The Sesquicentennial of Abraham Lincoln’s Birth
For the 150th anniversary of Lincoln’s birth, it was decided to change the reverse design. This time Frank Gasparo, an assistant engraver at the Philadelphia Mint at this time, submitted a design with the main focus on the Lincoln Memorial in Washington, D.C. Gasparo’s initials also appear on the right, near the shrubbery. E Pluribus Unum, UNITED STATES OF AMERICA, and the denomination appears.
Metal Composition Changes Continue
In 1962 the Mint decided that a return to the 95% copper, 5% zinc composition would be fine and wouldn’t hurt. Authority for this change was contained in an Act of Congress passed in September, 1962. The coin retained the same makeup until 1982 when it was changed to 97.6% zinc and 2.4 copper plating. The design and size remained unchanged during this time.
Lincoln’s Bicentennial Celebrated with Four New Reverse Designs
It was determined that for the bicentennial of Lincoln’s birth, four new reverse sides would be issued in 2009. Each would represent a different stage in the development of the man who would become the President of the United States.
Birth and Early Childhood in Kentucky features a log cabin that emphasizes the humble beginnings of young Abraham Lincoln.
Formative Years in Indiana depicts Lincoln’s desire for learning as he sits reading a book while working as a rail splitter.
Professional Life in Illinois shows Lincoln standing in the foreground and the state capital in the background.
Presidency in Washington, D.C. is represented by an image of the half finished capitol dome as it was during his presidency.
After the Lincoln Bicentennial another change was made to the Lincoln penny. Again it was on the reverse of the coin. The Lincoln Memorial in Washington, D.C. is viewed through what appears to be a shield-shaped window.

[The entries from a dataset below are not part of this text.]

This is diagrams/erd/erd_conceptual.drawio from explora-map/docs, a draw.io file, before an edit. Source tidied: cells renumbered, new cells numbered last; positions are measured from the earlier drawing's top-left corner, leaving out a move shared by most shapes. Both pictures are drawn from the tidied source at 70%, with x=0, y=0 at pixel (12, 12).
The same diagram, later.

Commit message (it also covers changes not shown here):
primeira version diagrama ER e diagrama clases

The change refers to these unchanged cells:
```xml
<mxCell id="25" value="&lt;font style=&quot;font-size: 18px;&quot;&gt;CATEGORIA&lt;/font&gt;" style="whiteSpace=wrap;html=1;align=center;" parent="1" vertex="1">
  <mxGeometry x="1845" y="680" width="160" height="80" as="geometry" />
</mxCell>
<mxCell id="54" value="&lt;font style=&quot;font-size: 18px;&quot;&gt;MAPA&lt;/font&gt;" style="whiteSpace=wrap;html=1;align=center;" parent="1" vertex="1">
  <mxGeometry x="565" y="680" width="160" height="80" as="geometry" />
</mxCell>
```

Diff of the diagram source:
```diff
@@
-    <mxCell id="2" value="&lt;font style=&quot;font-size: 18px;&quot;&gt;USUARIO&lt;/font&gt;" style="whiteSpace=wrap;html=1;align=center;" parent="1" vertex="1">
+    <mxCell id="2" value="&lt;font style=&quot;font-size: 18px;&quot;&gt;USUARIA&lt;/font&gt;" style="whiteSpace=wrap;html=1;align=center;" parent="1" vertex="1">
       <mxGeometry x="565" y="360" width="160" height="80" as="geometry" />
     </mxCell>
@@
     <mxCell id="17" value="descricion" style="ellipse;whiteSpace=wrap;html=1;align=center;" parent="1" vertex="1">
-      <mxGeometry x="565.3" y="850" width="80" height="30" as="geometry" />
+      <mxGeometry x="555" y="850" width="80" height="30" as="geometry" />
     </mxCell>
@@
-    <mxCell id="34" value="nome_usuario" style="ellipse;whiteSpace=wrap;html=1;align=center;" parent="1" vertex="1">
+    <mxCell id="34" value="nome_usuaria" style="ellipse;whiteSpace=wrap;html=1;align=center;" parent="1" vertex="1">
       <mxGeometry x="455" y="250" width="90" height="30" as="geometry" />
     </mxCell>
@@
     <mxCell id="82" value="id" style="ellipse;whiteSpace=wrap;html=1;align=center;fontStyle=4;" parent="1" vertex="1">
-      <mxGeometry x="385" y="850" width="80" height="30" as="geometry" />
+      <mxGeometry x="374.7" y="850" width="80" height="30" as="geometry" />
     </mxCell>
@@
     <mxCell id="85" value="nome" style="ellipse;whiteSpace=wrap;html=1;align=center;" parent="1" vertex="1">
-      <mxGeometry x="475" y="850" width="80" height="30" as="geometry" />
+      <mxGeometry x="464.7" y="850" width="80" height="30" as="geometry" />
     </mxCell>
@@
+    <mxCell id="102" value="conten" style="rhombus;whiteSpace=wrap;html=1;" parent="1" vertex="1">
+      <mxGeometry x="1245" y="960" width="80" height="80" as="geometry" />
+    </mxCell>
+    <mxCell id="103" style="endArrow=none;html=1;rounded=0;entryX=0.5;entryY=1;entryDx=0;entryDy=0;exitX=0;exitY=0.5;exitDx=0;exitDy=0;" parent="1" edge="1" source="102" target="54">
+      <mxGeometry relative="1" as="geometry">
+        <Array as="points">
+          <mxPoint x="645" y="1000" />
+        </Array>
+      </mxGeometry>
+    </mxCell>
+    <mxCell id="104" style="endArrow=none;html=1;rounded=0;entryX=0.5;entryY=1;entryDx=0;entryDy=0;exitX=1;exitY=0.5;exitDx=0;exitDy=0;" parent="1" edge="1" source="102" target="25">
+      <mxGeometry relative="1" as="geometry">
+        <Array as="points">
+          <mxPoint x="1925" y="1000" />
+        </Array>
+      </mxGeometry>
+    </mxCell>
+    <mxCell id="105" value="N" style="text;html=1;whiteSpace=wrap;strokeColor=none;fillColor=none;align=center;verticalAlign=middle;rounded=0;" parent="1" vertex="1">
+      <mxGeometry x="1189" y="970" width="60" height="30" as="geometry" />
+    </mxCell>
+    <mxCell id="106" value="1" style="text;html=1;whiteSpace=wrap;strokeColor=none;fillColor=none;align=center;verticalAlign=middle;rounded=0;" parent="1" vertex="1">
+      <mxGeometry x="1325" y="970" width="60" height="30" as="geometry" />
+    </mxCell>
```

Periodically the issue is raised concerning the possibility of eliminating the one cent coin entirely. Two bills have been introduced in Congress that want to end production of the penny. Neither bill was approved. If it would succeed that would leave the nickel (5-cent piece) as the lowest denomination of U.S. coinage. There are a wide variety of reasons for and against such a change. The Lincoln penny has made it through one hundred years. The question now is: “Will it survive another one hundred years or might it disappear within the decade?”